A gift from the Republic of Korea to the American people in 1976 to celebrate the bicentennial, the Korean Bell of Friendship would be a unique sight anywhere in the world. The 17-ton, 12-foot high work of art, made of copper and tin, has a diameter of 7 ½ feet and an average thickness of eight inches. The Daily Breeze looked back at its history, including how it took 30 craftsmen 10 month to build the Korean temple that houses the bell.
The chance to actually hear the bell will take some timing. It is struck just five times a year on New Year's Eve, Korean American Day (January 13), the Fourth of July, Korean Liberation Day (August 15) and every September in celebration of Constitution Week.
It was also rung on Sept. 18, 2001, a week after the attacks on the World Trade Center, and again on the first anniversary in a special memorial ceremony.
The backdrop to the Korean Bell of Friendship is perhaps one of the most breathtaking views in all of Southern California. Bring a blanket and a picnic to enjoy the open, grassy space and don't forget a camera to capture the views overlooking Point Fermin Park, the ocean and on a clear day the Catalina Islands. You will also be able to gaze up at the many kites likely to be in air, taking advantage of the ocean breezes.

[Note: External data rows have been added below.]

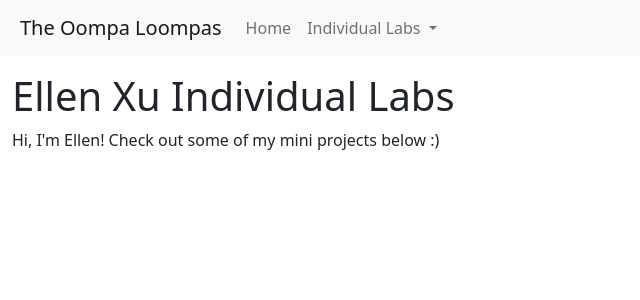
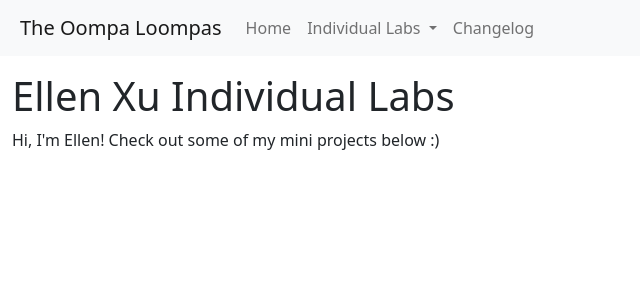
Before and after one commit to tonyhieu/p4-oompaloompas, a Flask app: page /ellen in a window 1280 px wide. Shown: the top 300 px of the page, without its empty margins (0-640 px from the left). Run offline with Flask 2, Linux system fonts and the light colour scheme; some libraries are stand-ins or nearby versions.

Commit message:
add changelog and change template

```diff
--- a/app.py
+++ b/app.py
@@ -6,6 +6,11 @@ app = Flask("app")
 @app.route("/")
 def index():
     return render_template("index.html")
+
+
+@app.route("/changelog")
+def changelog():
+    return render_template("changelog.html")
 
 
 @app.route("/anthony")
--- /dev/null
+++ b/templates/changelog.html
@@ -0,0 +1,4 @@
+{% extends "layouts/base.html" %}
+{% block content %}
+<script src="https://emgithub.com/embed.js?target=https%3A%2F%2Fgithub.com%2Ftonyhieu%2Fp4-oompaloompas%2Fblob%2Fmaster%2FREADME.md&style=github&showBorder=on&showLineNumbers=on&showFileMeta=on&showCopy=on"></script>
+{% endblock %}
--- a/templates/index.html
+++ b/templates/index.html
@@ -1,6 +1,6 @@
 {% extends "layouts/base.html" %}
 {% block content %}
-<div class="container-fluid content">
-    <h1>Welcome to our website!</h1>
-</div>
+
+<h1>Welcome to our website!</h1>
+
 {% endblock %}
--- a/templates/individual/anthony.html
+++ b/templates/individual/anthony.html
@@ -1,6 +1,6 @@
 {% extends "layouts/base.html" %}
 {% block content %}
-<div class="container-fluid content">
+
 <h1>Anthony Vo Individual Labs</h1>
 <p>Hi! My name is Anthony Vo. Have a look at some of the things I've worked on!</p>
 <br />
@@ -12,5 +12,4 @@
 
 <script src="/static/js/anthonyJs.js"></script>
 
-</div>
 {% endblock %}
--- a/templates/individual/ellen.html
+++ b/templates/individual/ellen.html
@@ -1,9 +1,8 @@
 {% extends "layouts/base.html" %}
 {% block content %}
-<div class="container-fluid content">
-    <h1>Ellen Xu Individual Labs</h1>
-    <p>Hi, I'm Ellen! Check out some of my mini projects below :) </p>
+
+<h1>Ellen Xu Individual Labs</h1>
+<p>Hi, I'm Ellen! Check out some of my mini projects below :) </p>
 <!--    <br />-->
 
-</div>
 {% endblock %}
--- a/templates/layouts/base.html
+++ b/templates/layouts/base.html
@@ -48,10 +48,14 @@
                     </ul>
                 </li>
 
+                <li class="nav-item">
+                    <a class="nav-link" href={{ url_for('changelog') }}>Changelog</a>
+                </li>
             </ul>
 
         </nav>
-
-        {% block content %}{% endblock %}
+        <div class="container-fluid content">
+            {% block content %}{% endblock %}
+        </div>
     </body>
 </html>
```
Lines whose indentation alone changed are shown as unchanged.
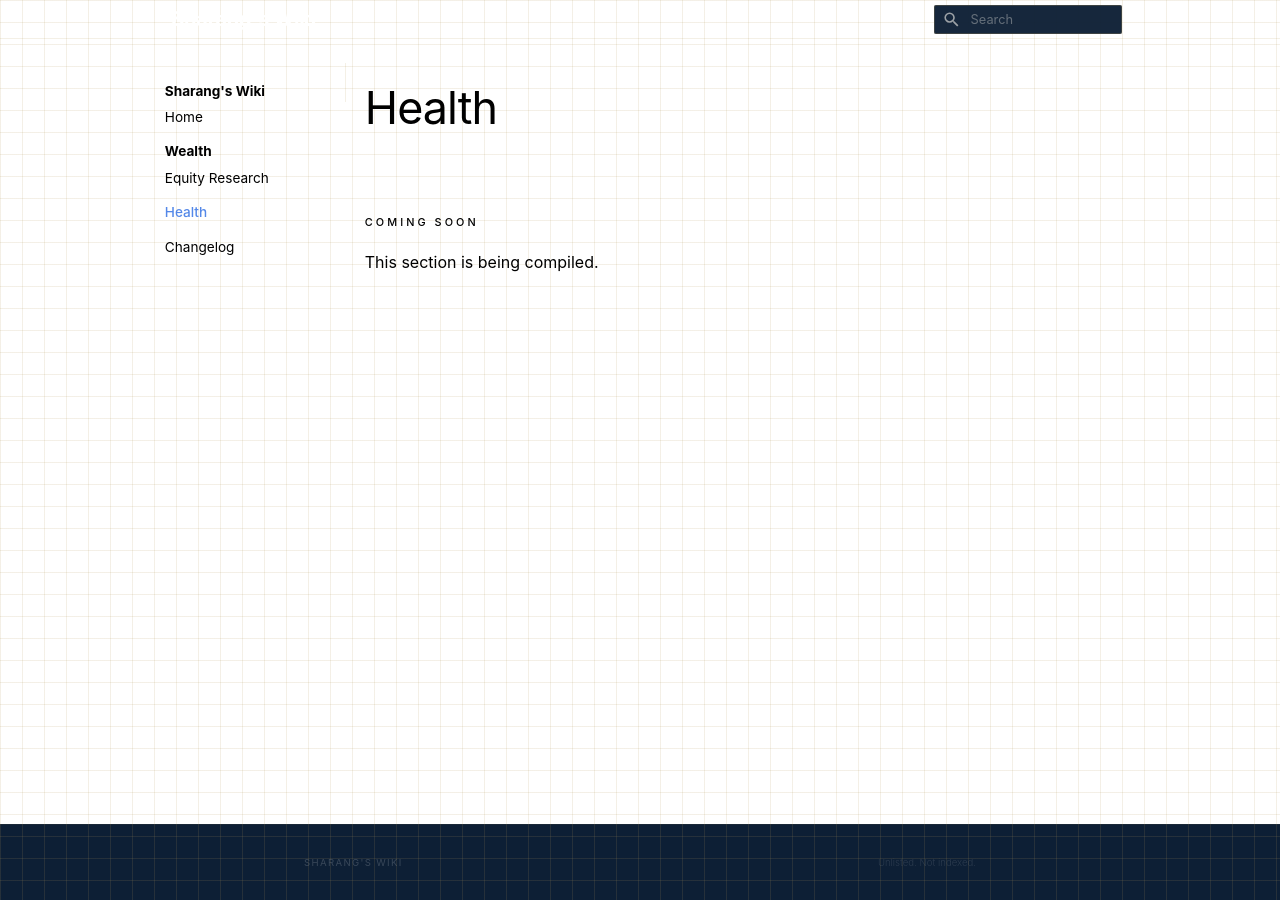
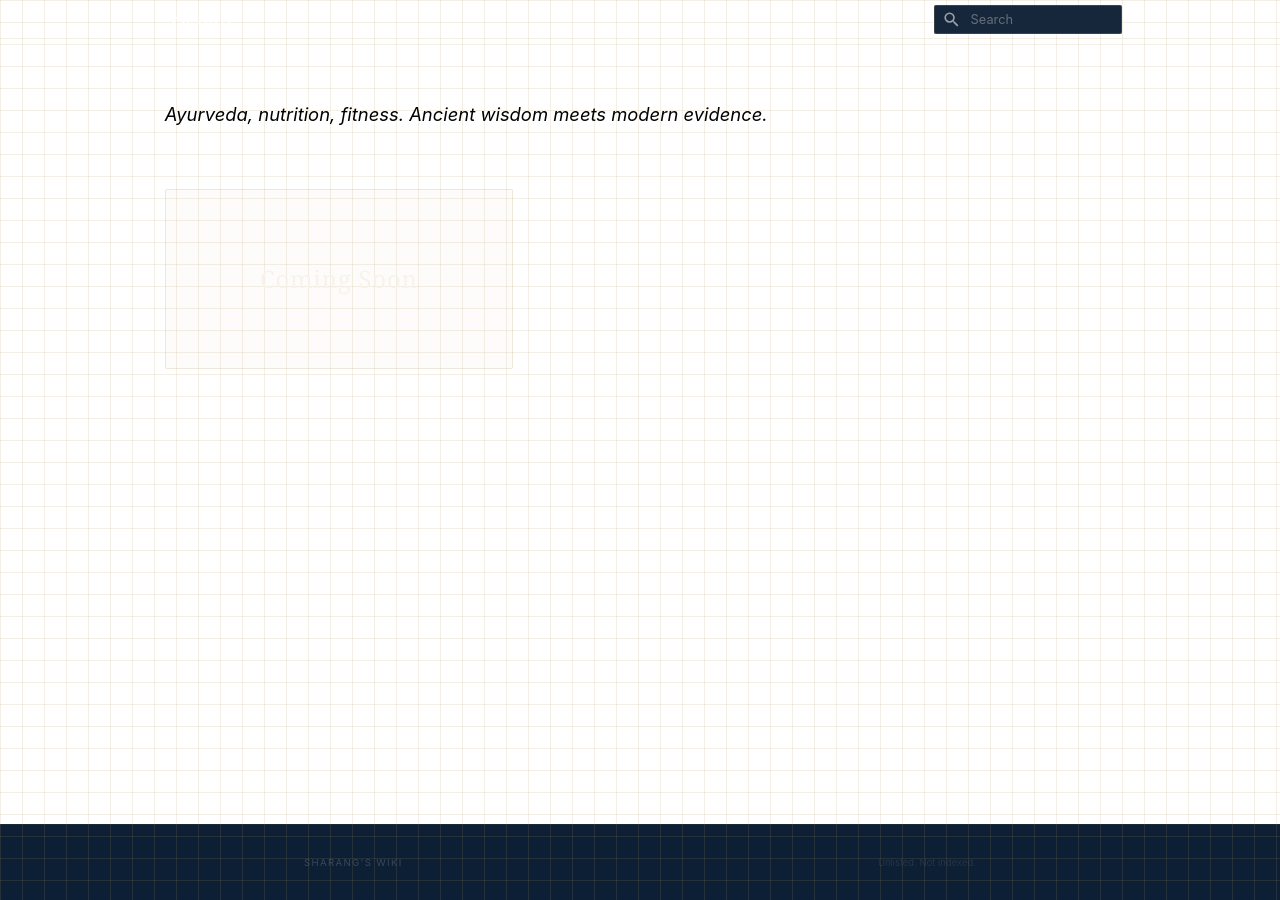
Before and after one commit to sharangshah/wiki, an MkDocs documentation site: the page built from docs/health/index.md, in a window 1280 px wide. Built offline with MkDocs 1.6.1 and Material for MkDocs 9.7.7, drawn with Linux system fonts in a browser that asks for light colours.

Commit message:
Redesign Health subpage with grid box layout

```diff
--- a/docs/health/index.md
+++ b/docs/health/index.md
@@ -1,12 +1,18 @@
 ---
 hide:
+  - navigation
   - toc
+title: Health
 ---
 
-# Health
+<h1 class="homepage-hidden-title">Health</h1>
+
+<p class="lede">Ayurveda, nutrition, fitness. Ancient wisdom meets modern evidence.</p>
 
 <div class="gold-rule"></div>
 
-<span class="section-label">Coming Soon</span>
-
-This section is being compiled.
+<div class="domain-grid">
+<a href="#" class="domain-card domain-card-coming-soon">
+<span class="domain-card-title">Coming Soon</span>
+</a>
+</div>
```
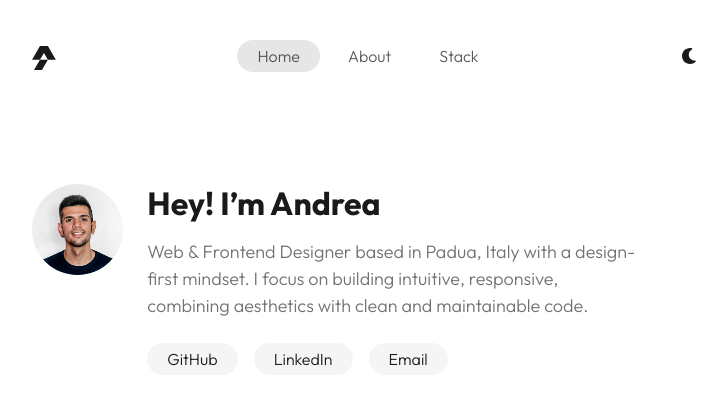
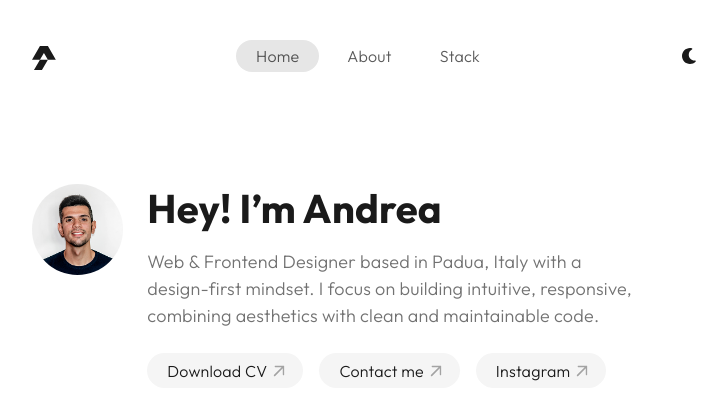
Before and after one commit to andrea-salvalaggio/portfolio, a Nuxt app: page / in a window 1280 px wide. Shown: the top 420 px of the page, without its empty margins (274-1001 px from the left). Built offline with nearby package versions, Linux system fonts and the light colour scheme.

Commit message:
feat: add arrow icon svg, update HeroSections component with new links and styling adjustments

```diff
--- a/app/assets/scss/_general.scss
+++ b/app/assets/scss/_general.scss
@@ -6,6 +6,7 @@
 body {
     height: 100vh;
     font-weight: $font-weight-light;
+    letter-spacing: .2px;
 
     @include media-breakpoint-up(lg) {
         width: 700px;
--- a/app/assets/scss/_variables.scss
+++ b/app/assets/scss/_variables.scss
@@ -10,6 +10,7 @@ $font-size-base: 1rem;
 $font-size-tiny: 0.875rem;
 
 // Font weight
+$font-weight-extralight: 200;
 $font-weight-light: 300;
 $font-weight-regular: 400;
 $font-weight-medium: 500;
@@ -17,11 +18,11 @@ $font-weight-semibold: 600;
 $font-weight-bold: 700;
 
 // Line height
-$line-height-big: 1.2;
-$line-height-medium: 1.3;
-$line-height-small: 1.4;
+$line-height-tiny: 1.2;
+$line-height-small: 1.3;
+$line-height-medium: 1.4;
 $line-height-base: 1.5;
-$line-height-tiny: 1.6;
+$line-height-big: 1.6;
 
 // Colors
 $gray-100: #F5F5F5;
--- a/app/components/layout/AppHeader.vue
+++ b/app/components/layout/AppHeader.vue
@@ -1,9 +1,9 @@
 <template>
     <header class="mt-4">
-        <nav class="navbar navbar-expand-lg sticky-top p-3">
+        <nav class="navbar navbar-expand sticky-top p-3">
             <div class="container p-0">
                 <NuxtLink to="/" class="navbar-brand m-0 p-0">
-                    <navLogo class="navbar-logo" />
+                    <NavLogo class="navbar-logo" />
                 </NuxtLink>
 
                 <ul class="navbar-nav align-items-center">
@@ -23,7 +23,7 @@
 </template>
 
 <script setup>
-import navLogo from '@/assets/img/icons/logo.svg'
+import NavLogo from '@/assets/img/icons/logo.svg'
 
 const navLinks = [
     { to: '/', label: 'Home' },
--- a/app/components/sections/HeroSections.vue
+++ b/app/components/sections/HeroSections.vue
@@ -13,9 +13,9 @@
                         combining aesthetics with clean and maintainable code.
                     </p>
                     <div class="hero-links d-flex">
-                        <a href="#" class="btn-link">GitHub</a>
-                        <a href="#" class="btn-link mx-3">LinkedIn</a>
-                        <a href="#" class="btn-link">Email</a>
+                        <a href="#" class="btn-link" target="_blank" aria-label="Download CV">Download CV <ArrowTop class="btn-icon"/></a>
+                        <a href="mailto:andrea.salvalaggio95@gmail.com" class="btn-link mx-3" aria-label="Contact me">Contact me <ArrowTop class="btn-icon"/></a>
+                        <a href="https://www.instagram.com/andrea_salvalaggio/" class="btn-link" target="_blank" aria-label="Instagram">Instagram <ArrowTop class="btn-icon"/></a>
                     </div>
                 </div>
             </div>
@@ -23,15 +23,15 @@
     </div>
 </template>
 
+<script setup>
+import ArrowTop from '@/assets/img/icons/arrow-top-right.svg'
+</script>
+
 <style scoped lang="scss">
 @use '@/assets/scss/variables' as *;
 
 .hero-section {
     margin-top: $spacer-8;
-
-    .hero-title {
-        font-size: $font-size-big;
-    }
 
     .hero-description {
         font-size: 18px;
@@ -39,11 +39,18 @@
 
     .hero-links {
         .btn-link {
+            display: flex;
+            align-items: center;
             color: $dark;
             background-color: $gray-100;
-            padding: $spacer-1 1.25rem;
+            padding: .35rem 1.25rem;
             border-radius: $radius-pill;
             text-decoration: none;
+
+            .btn-icon {
+                margin-left: $spacer-2;
+                transform: scale(1.35);
+            }
         }
     }
 }
```
Also changed, not shown: app/assets/img/icons/arrow-top-right.svg (added).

There is plenty of parking at Angel's Gate Park, which also includes a playground for kids and basketball courts. Visit the Department of Recreation & Park for more information, or check out what Yelpers shared about their experience visiting the Korean Bell of Friendship.